In July 2015, the Consortium for Aerospace Research and Innovation in Canada (CARIC) announced funding for the innovative project that brings together partners, specially selected for their relevant experience and expertise, from across the country.
Over the past three years, UBC STAR researchers have been collaborating with Camosun College, Latitude Technologies and Conair to analyze past flight data, conduct fatigue tests in regular and simulator flight scenarios, and identify and quantify fatigue factors.
A partnership between UBC Okanagan and Imperial College London (UK) focused on development of a new helmet that could one day reduce sports-related concussions.
Professors Peter Childs and Dan Plant from Imperial College collaborated with Professor Paul van Donkelaar, director of UBC’s School of Health and Exercise Sciences at UBC’s Okanagan campus to explore applications for a novel new material called Armourgel — a light, flexible material that absorbs shock on impact and can reduce physical harm from falls or other kinds of contact.
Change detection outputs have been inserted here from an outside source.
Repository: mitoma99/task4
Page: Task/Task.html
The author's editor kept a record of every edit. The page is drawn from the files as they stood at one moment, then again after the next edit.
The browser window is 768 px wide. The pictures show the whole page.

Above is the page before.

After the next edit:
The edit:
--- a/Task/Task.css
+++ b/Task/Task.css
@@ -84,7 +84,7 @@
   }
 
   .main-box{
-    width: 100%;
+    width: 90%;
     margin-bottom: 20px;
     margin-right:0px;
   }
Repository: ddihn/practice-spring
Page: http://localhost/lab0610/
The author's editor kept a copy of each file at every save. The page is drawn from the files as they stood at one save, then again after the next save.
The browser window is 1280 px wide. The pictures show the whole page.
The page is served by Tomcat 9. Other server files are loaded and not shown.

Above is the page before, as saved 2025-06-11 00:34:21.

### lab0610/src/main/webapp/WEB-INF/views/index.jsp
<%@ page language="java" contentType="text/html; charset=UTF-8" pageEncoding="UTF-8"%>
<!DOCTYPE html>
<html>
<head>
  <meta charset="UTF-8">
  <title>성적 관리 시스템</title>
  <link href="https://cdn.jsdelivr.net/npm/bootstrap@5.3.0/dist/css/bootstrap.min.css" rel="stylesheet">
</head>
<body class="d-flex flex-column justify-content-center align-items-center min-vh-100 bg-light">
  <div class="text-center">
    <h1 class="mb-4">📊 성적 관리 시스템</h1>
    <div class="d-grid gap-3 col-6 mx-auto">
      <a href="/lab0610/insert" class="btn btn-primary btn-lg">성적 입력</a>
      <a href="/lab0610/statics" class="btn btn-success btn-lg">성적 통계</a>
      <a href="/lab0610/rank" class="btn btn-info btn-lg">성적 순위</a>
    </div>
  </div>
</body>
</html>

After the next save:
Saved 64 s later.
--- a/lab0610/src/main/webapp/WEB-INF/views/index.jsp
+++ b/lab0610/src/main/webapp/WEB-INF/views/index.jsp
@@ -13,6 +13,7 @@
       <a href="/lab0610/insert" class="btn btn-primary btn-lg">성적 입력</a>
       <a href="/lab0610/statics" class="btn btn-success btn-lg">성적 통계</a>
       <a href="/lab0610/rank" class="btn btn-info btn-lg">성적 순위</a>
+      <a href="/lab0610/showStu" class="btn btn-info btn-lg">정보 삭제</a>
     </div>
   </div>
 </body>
“Sport-related concussion is becoming a major concern for athletes, parents, coaches, and sport associations,” says van Donkelaar. “Finding ways to improve the safety of contact sports is one key approach to mitigating the risks of concussion. The development of Armourgel helmets could be a step in the right direction to making contact sports safer.”
Professor van Donkelaar worked with Armourgel and Kelowna’s Helios Global Technologies to develop a helmet liner that could lessen the impact of blows to the head, specifically in contact sports. His research examined the damage sustained by young athletes who have been concussed while playing sports, particularly those who have had more than one concussion.
Part of this work examines how concussions can affect blood flow to the brain, how this impacts neurocognitive function, and how to determine when young athletes are physically ready to begin playing a contact sport again.
“The access to first-class equipment at the STAR facility, as well as the world-class knowledge and expertise at UBC, is truly valuable on a global scale—and especially beneficial to SMEs. Being a part of a larger interdisciplinary team through STAR allows us to further our research and try new things we otherwise couldn’t do.”
– Dr. Daniel Plant, Founder and Technology Inventor, Armourgel Ltd.
In van Donkelaar’s lab, Plant presented several variations of the Armourgel product, and explained how it can be manufactured in different thicknesses, and can be applied in many ways. The goal now is to work on a prototype helmet liner that may one day become standard safety equipment for those who play contact sports.